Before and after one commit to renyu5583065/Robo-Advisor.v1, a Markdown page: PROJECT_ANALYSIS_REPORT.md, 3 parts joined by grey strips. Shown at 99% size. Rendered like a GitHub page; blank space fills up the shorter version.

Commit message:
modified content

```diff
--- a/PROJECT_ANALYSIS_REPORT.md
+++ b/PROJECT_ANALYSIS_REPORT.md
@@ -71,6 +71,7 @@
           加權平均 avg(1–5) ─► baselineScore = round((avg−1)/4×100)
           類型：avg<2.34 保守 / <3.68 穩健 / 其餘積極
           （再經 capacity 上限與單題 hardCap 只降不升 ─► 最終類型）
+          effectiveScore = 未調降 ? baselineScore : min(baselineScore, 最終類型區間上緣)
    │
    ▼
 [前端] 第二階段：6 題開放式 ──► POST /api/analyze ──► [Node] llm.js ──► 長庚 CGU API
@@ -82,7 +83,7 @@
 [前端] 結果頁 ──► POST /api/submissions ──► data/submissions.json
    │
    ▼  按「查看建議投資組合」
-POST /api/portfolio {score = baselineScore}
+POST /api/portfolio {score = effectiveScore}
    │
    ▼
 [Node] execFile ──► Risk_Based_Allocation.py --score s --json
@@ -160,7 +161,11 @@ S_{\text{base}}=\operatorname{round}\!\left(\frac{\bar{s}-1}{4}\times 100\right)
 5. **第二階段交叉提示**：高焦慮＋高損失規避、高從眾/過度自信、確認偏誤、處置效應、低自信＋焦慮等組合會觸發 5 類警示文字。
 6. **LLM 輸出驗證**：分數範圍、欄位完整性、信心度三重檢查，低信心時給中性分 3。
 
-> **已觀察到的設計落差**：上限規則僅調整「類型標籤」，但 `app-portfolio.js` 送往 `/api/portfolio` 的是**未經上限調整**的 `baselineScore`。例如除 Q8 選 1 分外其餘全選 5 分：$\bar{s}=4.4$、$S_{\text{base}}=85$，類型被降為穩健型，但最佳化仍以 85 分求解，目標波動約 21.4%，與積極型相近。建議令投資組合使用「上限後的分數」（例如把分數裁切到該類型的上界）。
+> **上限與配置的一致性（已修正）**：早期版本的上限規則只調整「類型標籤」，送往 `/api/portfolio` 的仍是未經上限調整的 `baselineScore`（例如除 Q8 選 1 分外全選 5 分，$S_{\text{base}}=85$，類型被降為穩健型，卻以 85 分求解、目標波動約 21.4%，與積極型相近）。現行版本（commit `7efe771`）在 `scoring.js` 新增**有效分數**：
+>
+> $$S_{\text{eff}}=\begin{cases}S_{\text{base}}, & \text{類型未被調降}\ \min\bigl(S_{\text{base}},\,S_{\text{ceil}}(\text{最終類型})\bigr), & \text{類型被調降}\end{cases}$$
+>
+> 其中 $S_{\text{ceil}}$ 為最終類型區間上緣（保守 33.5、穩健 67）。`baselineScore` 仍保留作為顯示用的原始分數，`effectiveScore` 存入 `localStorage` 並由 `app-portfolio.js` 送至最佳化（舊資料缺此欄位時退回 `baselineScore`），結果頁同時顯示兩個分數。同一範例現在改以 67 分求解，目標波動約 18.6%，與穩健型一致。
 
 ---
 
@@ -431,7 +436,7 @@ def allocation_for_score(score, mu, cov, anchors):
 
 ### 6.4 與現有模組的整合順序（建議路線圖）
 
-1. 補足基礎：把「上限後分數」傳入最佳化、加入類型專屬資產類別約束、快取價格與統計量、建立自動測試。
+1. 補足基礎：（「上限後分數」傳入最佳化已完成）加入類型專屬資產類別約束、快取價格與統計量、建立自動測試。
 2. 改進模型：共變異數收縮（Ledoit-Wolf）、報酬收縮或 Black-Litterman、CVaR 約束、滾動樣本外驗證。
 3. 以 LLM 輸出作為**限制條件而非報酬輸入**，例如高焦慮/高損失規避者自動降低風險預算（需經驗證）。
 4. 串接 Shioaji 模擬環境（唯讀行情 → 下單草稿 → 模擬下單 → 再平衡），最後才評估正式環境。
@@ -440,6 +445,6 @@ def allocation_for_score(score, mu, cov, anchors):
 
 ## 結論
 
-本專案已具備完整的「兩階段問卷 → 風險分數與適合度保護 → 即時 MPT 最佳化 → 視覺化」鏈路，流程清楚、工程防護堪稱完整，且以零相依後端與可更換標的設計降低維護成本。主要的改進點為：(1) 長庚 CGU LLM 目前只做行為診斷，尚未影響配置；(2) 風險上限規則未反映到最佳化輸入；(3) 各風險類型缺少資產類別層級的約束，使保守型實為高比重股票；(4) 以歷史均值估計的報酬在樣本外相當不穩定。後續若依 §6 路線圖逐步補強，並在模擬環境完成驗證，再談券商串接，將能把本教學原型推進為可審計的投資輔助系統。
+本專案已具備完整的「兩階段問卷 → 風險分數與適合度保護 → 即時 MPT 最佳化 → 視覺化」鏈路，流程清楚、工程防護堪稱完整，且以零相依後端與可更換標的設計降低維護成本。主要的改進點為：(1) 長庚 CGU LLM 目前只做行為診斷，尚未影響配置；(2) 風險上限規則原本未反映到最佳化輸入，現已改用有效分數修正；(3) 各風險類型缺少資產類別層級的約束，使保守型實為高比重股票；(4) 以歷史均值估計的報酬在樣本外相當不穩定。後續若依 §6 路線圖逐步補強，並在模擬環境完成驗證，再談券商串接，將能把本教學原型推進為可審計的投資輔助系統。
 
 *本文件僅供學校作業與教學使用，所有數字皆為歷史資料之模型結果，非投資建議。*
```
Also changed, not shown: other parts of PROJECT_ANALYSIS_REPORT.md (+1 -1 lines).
+===+
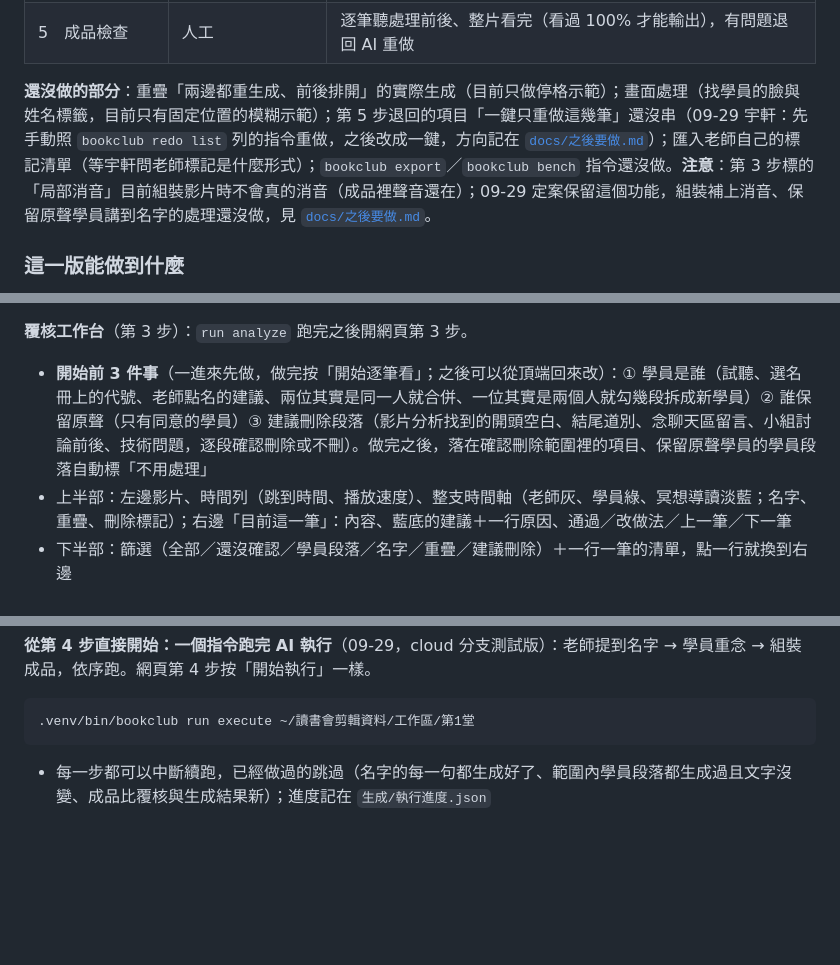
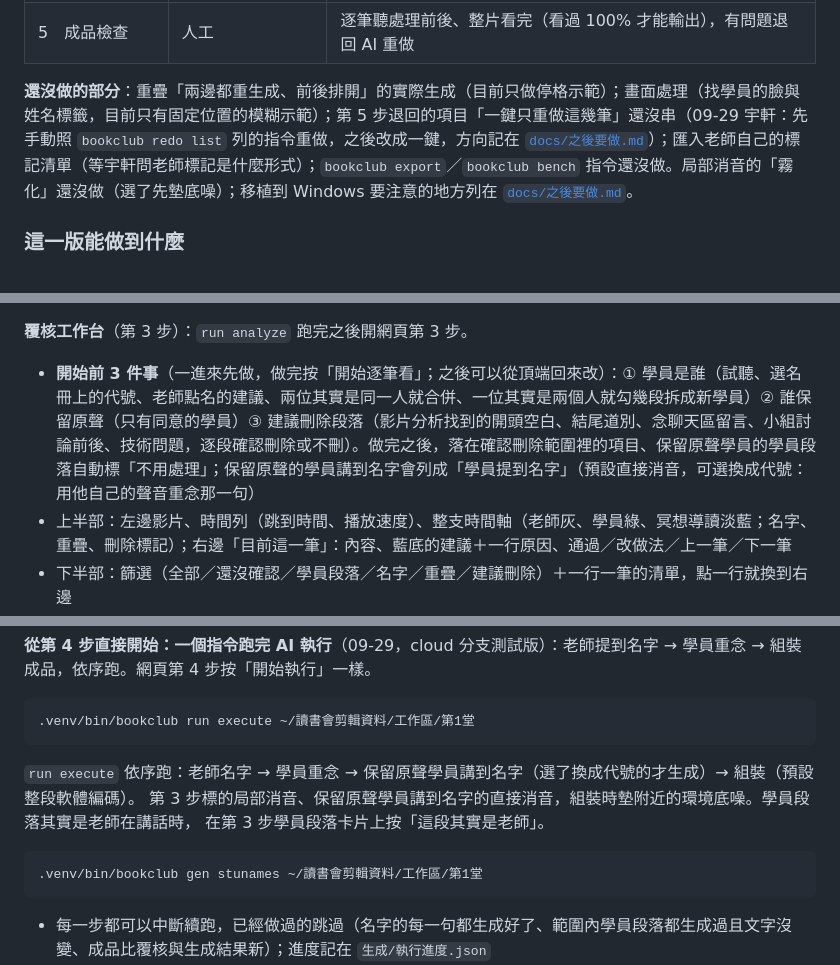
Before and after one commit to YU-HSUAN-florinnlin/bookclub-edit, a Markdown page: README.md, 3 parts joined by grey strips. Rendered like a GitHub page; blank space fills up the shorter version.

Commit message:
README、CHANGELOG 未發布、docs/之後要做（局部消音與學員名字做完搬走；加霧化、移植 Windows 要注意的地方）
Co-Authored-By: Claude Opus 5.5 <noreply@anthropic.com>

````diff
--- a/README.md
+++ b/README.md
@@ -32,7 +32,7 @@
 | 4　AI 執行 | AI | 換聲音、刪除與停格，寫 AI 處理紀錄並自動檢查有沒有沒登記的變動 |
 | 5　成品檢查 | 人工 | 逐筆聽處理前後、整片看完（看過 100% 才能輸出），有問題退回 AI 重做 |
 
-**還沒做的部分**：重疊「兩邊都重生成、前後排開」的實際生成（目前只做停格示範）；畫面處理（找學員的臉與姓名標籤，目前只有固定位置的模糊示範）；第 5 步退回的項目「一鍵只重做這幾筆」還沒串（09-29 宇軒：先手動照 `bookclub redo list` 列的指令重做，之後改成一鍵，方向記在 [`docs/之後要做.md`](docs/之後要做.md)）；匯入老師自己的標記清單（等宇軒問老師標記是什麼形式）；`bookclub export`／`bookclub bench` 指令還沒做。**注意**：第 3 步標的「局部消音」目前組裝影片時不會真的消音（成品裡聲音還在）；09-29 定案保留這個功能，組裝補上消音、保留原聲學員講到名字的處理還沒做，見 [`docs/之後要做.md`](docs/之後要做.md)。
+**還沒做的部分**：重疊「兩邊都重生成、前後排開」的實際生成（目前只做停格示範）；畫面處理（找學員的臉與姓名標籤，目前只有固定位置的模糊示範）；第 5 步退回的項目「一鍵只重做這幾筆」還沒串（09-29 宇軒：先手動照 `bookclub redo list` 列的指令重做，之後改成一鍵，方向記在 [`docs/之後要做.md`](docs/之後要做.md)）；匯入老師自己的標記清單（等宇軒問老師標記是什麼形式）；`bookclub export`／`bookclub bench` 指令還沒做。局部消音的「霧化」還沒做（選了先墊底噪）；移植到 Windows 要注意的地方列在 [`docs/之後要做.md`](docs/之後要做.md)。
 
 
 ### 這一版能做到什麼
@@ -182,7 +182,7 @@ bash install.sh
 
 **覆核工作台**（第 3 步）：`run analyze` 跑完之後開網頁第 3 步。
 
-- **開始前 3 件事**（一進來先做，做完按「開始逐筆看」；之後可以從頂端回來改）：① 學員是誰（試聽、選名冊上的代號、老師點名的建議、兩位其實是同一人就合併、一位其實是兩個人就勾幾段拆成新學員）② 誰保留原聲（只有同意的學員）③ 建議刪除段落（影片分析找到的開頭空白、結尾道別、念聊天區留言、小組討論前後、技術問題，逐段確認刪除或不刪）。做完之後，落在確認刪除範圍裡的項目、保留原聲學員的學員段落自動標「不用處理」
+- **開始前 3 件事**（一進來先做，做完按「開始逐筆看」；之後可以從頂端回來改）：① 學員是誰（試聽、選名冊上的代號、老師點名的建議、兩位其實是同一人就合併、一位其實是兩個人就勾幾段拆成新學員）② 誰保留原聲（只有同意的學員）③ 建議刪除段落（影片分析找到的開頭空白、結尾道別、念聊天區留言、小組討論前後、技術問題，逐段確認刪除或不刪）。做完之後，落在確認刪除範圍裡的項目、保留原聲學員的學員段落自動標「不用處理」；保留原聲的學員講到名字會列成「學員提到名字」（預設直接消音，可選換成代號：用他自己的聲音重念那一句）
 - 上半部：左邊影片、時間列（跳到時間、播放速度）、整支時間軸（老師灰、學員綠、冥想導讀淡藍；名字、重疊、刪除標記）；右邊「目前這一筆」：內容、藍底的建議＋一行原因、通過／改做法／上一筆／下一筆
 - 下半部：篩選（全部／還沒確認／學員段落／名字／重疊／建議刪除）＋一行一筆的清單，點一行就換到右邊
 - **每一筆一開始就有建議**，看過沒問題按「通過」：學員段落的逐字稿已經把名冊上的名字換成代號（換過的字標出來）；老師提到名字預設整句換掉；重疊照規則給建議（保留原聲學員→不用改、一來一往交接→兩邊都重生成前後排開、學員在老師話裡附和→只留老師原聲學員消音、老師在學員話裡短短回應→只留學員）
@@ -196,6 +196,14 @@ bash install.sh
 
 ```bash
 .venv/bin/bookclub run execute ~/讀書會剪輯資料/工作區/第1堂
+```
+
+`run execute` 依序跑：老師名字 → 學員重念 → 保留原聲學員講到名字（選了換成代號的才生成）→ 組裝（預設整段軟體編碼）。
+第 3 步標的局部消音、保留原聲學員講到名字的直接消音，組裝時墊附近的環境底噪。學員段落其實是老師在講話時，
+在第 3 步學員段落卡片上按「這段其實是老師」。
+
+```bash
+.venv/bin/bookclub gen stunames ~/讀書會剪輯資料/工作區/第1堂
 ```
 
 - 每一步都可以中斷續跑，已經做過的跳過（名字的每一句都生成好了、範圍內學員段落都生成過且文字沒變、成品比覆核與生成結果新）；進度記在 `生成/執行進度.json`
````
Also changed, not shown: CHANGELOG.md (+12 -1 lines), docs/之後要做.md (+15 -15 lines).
+===+
▶ Exercise objective
From the data above, pick out each line containing "之後要做" and copy it.

▶ Answer section
README、CHANGELOG 未發布、docs/之後要做（局部消音與學員名字做完搬走；加霧化、移植 Windows 要注意的地方）
-**還沒做的部分**：重疊「兩邊都重生成、前後排開」的實際生成（目前只做停格示範）；畫面處理（找學員的臉與姓名標籤，目前只有固定位置的模糊示範）；第 5 步退回的項目「一鍵只重做這幾筆」還沒串（09-29 宇軒：先手動照 `bookclub redo list` 列的指令重做，之後改成一鍵，方向記在 [`docs/之後要做.md`](docs/之後要做.md)）；匯入老師自己的標記清單（等宇軒問老師標記是什麼形式）；`bookclub export`／`bookclub bench` 指令還沒做。**注意**：第 3 步標的「局部消音」目前組裝影片時不會真的消音（成品裡聲音還在）；09-29 定案保留這個功能，組裝補上消音、保留原聲學員講到名字的處理還沒做，見 [`docs/之後要做.md`](docs/之後要做.md)。
+**還沒做的部分**：重疊「兩邊都重生成、前後排開」的實際生成（目前只做停格示範）；畫面處理（找學員的臉與姓名標籤，目前只有固定位置的模糊示範）；第 5 步退回的項目「一鍵只重做這幾筆」還沒串（09-29 宇軒：先手動照 `bookclub redo list` 列的指令重做，之後改成一鍵，方向記在 [`docs/之後要做.md`](docs/之後要做.md)）；匯入老師自己的標記清單（等宇軒問老師標記是什麼形式）；`bookclub export`／`bookclub bench` 指令還沒做。局部消音的「霧化」還沒做（選了先墊底噪）；移植到 Windows 要注意的地方列在 [`docs/之後要做.md`](docs/之後要做.md)。
Also changed, not shown: CHANGELOG.md (+12 -1 lines), docs/之後要做.md (+15 -15 lines).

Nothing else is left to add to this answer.